New York earlier this month became the first state with an airline passenger bill of rights. The measure signed by Gov. Eliot Spitzer requires airlines to provide food, water, clean toilets and fresher air to passengers stuck on tarmacs for more than three hours.

Airlines face fines of $1,000 per passenger for failing to provide the amenities.

New York adopted its law after passengers in February were stranded on JetBlue planes for as long as 11 hours at John F. Kennedy Airport during a storm. JetBlue blamed congestion, frozen equipment and an effort to keep planes ready in case the weather got better.

The federal government has no regulations limiting the time an airline can keep passengers on the tarmac.

Thompson said his proposal would be modeled after New York's law. He said he will introduce it when the Legislature reconvenes after the November elections.

"Ideally airlines would take account for the well-being of their passengers without this government intervention, but we have seen too many cases where they have failed to do so," he said.

The Air Transport Association, which represents most of the nation's major airlines, said it would be premature to comment before it had the chance to review Thompson's bill.

From January to June this year, 56 percent of flights landed and arrived on time at Newark, according to the Bureau of Transportation Statistics.

That's down from 63 percent arriving on time last year — the worst figure for any major airport _ and 72 percent taking off on time. Only Chicago O'Hare and Atlanta had worse on-time departure percentages in 2006.

Atlantic City International Airport — served by two commercial carriers — saw 62 percent of its flights arrive on-time from January to June, with the same percentage taking off on-time at the airport, the statistics show.

Trenton-Mercer Airport — also served by two commercial airlines — saw 56 percent of its flights arrive and take off on-time from January to June, the records show.

© 2013 The Associated Press. All rights reserved.

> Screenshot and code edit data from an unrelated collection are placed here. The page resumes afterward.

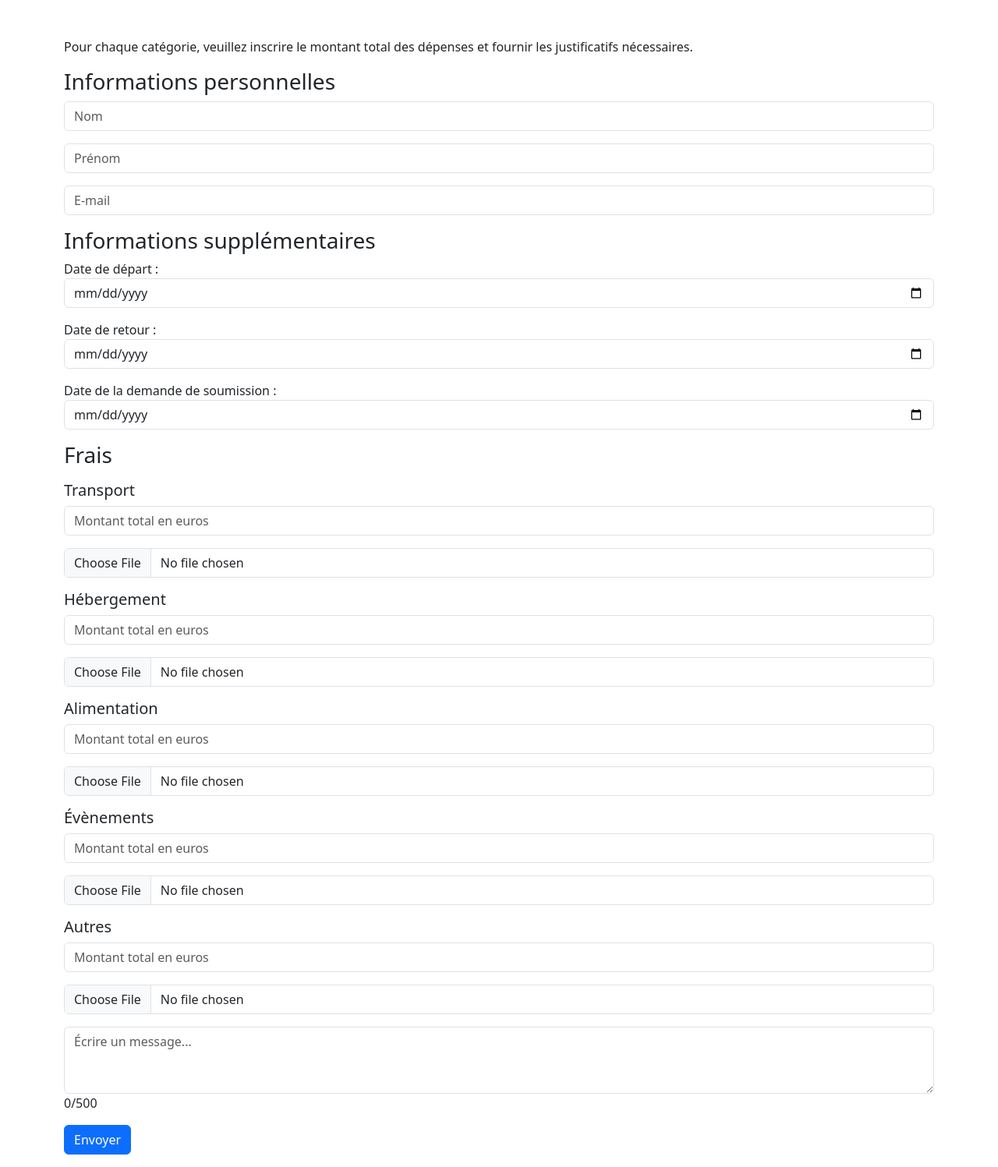
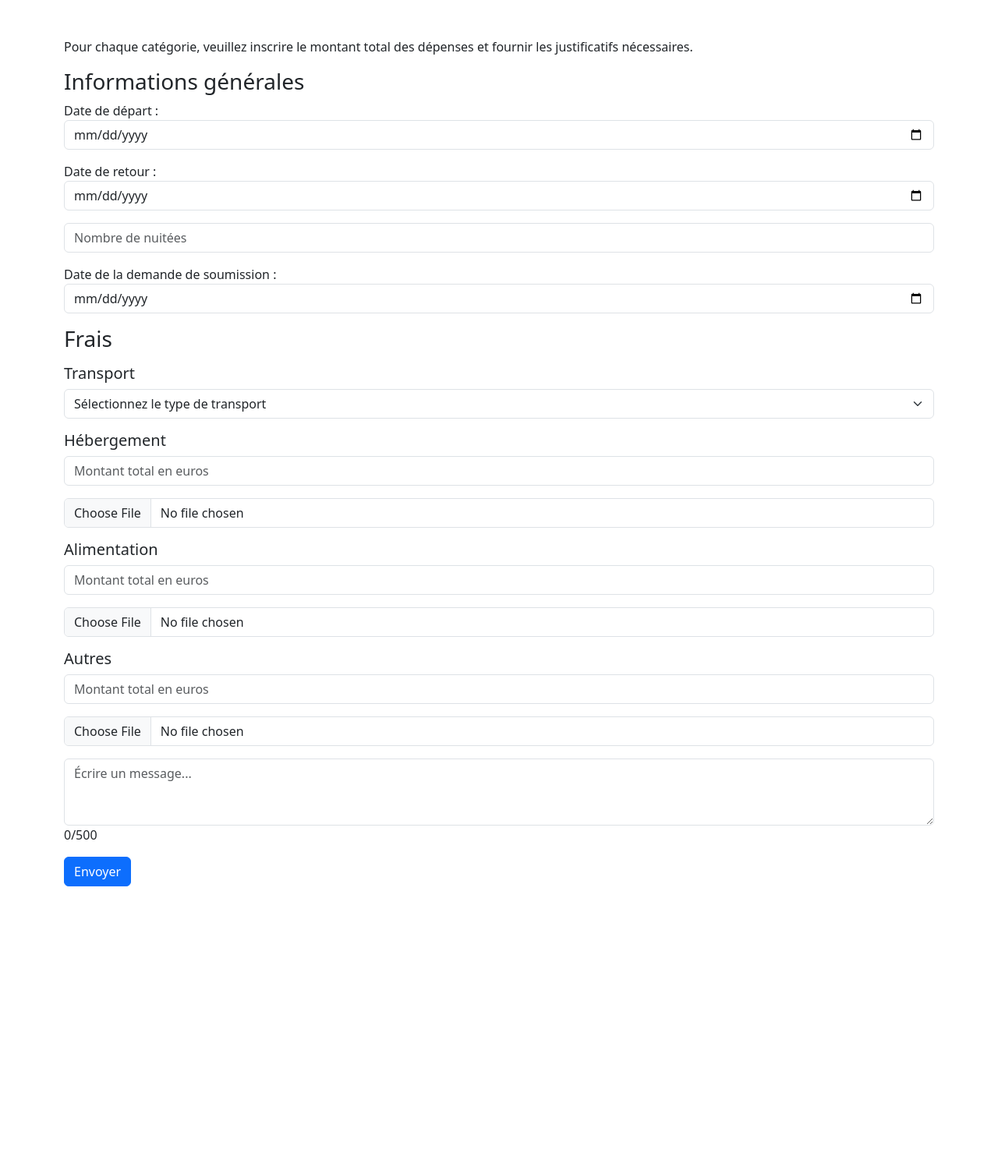
Before and after one commit to Akkyaane/BTS-SIO-22-24-E5-G1, a PHP site: page /addExpenseSheet.php in a window 1280 px wide. Shown: the part 104-1601 px from the top of the page at 78% size. After the commit the page ends 1241 px from the top, so only its background shows below. Run offline with PHP 8.4, Linux system fonts and the light colour scheme.

Commit message:
Make changes in the 'AddExpenseSheet' file

```diff
--- a/views/visitor/documents/addExpenseSheet.php
+++ b/views/visitor/documents/addExpenseSheet.php
@@ -9,6 +9,7 @@ session_start();
     <meta name="viewport" content="width=device-width, initial-scale=1.0">
     <title>GSB - Ajout d'une fiche de frais</title>
     <link href="https://cdn.jsdelivr.net/npm/bootstrap@5.3.2/dist/css/bootstrap.min.css" rel="stylesheet" integrity="sha384-T3c6CoIi6uLrA9TneNEoa7RxnatzjcDSCmG1MXxSR1GAsXEV/Dwwykc2MPK8M2HN" crossorigin="anonymous">
+    <link rel="stylesheet" href="addExpenseSheet.css">
 </head>
 <body>
     <header class="bg-primary text-white text-center py-4">
@@ -19,37 +20,47 @@ session_start();
             <p>Pour chaque catégorie, veuillez inscrire le montant total des dépenses et fournir les justificatifs nécessaires.</p>
             <form action="../../../models/expenseSheet/addExpenseSheet.php" method="post">
                 <div class="mb-3">
-                    <h3>Informations personnelles</h3>
-                    <input type="text" class="form-control" name="last_name" placeholder="Nom" required>
-                </div>
-                <div class="mb-3">
-                    <input type="text" class="form-control" name="first_name" placeholder="Prénom" required>
-                </div>
-                <div class="mb-3">
-                    <input type="email" class="form-control" name="email" placeholder="E-mail" required>
-                </div>
-                <div class="mb-3">
-                    <h3>Informations supplémentaires</h3>
+                    <h3>Informations générales</h3>
                     <label for="date">Date de départ :</label>
-                    <input type="date" class="form-control" name="start_date" placeholder="Date" required>
+                    <input type="date" class="form-control" name="start_date" required>
                 </div>
                 <div class="mb-3">
                     <label for="date">Date de retour :</label>
-                    <input type="date" class="form-control" name="end_date" placeholder="Date" required>
+                    <input type="date" class="form-control" name="end_date" required>
+                </div>
+                <div class="mb-3">
+                    <input type="number" class="form-control" name="nights_number" placeholder="Nombre de nuitées" required>
                 </div>
                 <div class="mb-3">
                     <label for="date">Date de la demande de soumission :</label>
-                    <input type="date" class="form-control" name="request_date" placeholder="Date" required>
+                    <input type="date" class="form-control" name="request_date" required>
                 </div>
                 <div class="mb-3">
                     <h3>Frais</h3>
                 </div>
                 <div class="mb-3">
                     <h5>Transport</h5>
-                    <input type="number" step=0.01 class="form-control" name="transport_expense" placeholder="Montant total en euros">
+                    <select class="form-select" id="transport_category" onchange="showDiv(this)" required>
+                        <option hidden selected>Sélectionnez le type de transport</option>
+                        <option value="1">Avion</option>
+                        <option value="2">Bus</option>
+                        <option value="3">Car</option>
+                        <option value="4">Taxi</option>
+                        <option value="5">Train</option>
+                        <option value="6">Voiture</option>
+                    </select>
                 </div>
                 <div class="mb-3">
-                    <input type="file" class="form-control" name="transport_expense_file">
+                    <input type="number" step=0.01 class="form-control form-control-v2" id="mileage_expenses" name="mileage_expenses" placeholder="Nombre total de kilomètres">
+                </div>
+                <div class="mb-3">
+                    <input type="number" step=0.01 class="form-control form-control-v2" id="tax_horsepower" name="tax_horsepower" placeholder="Nombre de chevaux">
+                </div>
+                <div class="mb-3">
+                    <input type="number" step=0.01 class="form-control form-control-v2" id="transport_expense" name="transport_expense" placeholder="Montant total en euros">
+                </div>
+                <div class="mb-3">
+                    <input type="file" class="form-control form-control-v2" id="transport_expense_file" name="transport_expense_file">
                 </div>
                 <div class="mb-3">
                     <h5>Hébergement</h5>
@@ -64,13 +75,6 @@ session_start();
                 </div>
                 <div class="mb-3">
                     <input type="file" class="form-control" name="food_expense_file">
-                </div>
-                <div class="mb-3">
-                    <h5>Évènements</h5>
-                    <input type="number" step=0.01 class="form-control" name="events_expense" placeholder="Montant total en euros">
-                </div>
-                <div class="mb-3">
-                    <input type="file" class="form-control" name="events_expense_file">
                 </div>
                 <div class="mb-3">
                     <h5>Autres</h5>
@@ -93,6 +97,21 @@ session_start();
                     const remainingChars = textarea.value.length;
                     charCount.textContent = `${remainingChars}/500`;
                     });
+
+                    function showDiv(select){
+                        if(select.value== 1 || 2 || 3 || 4 || 5){
+                            document.getElementById('mileage_expenses').style.display = "none";
+                            document.getElementById('tax_horsepower').style.display = "none";
+                            document.getElementById('transport_expense').style.display = "block";
+                            document.getElementById('transport_expense_file').style.display = "block";
+                        }
+                        if (select.value== 6) {
+                            document.getElementById('mileage_expenses').style.display = "block";
+                            document.getElementById('tax_horsepower').style.display = "block";
+                            document.getElementById('transport_expense').style.display = "none";
+                            document.getElementById('transport_expense_file').style.display = "none";
+                        };
+                    };
                 </script>
             </form>
         </div>
```
Also changed, not shown: views/visitor/documents/addExpenseSheet.css (+2 -82 lines), db/db_gsb_mac_utf8.sql (renamed from db/db_gsb_mac.sql), db/db_gsb_utf8mb4.sql (renamed from db/db_gsb_windows.sql).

This material may not be published, broadcast, rewritten or redistributed.


Discussion comments


Most active discussions

  1. votes comments
  2. votes comments
  3. votes comments
  4. votes comments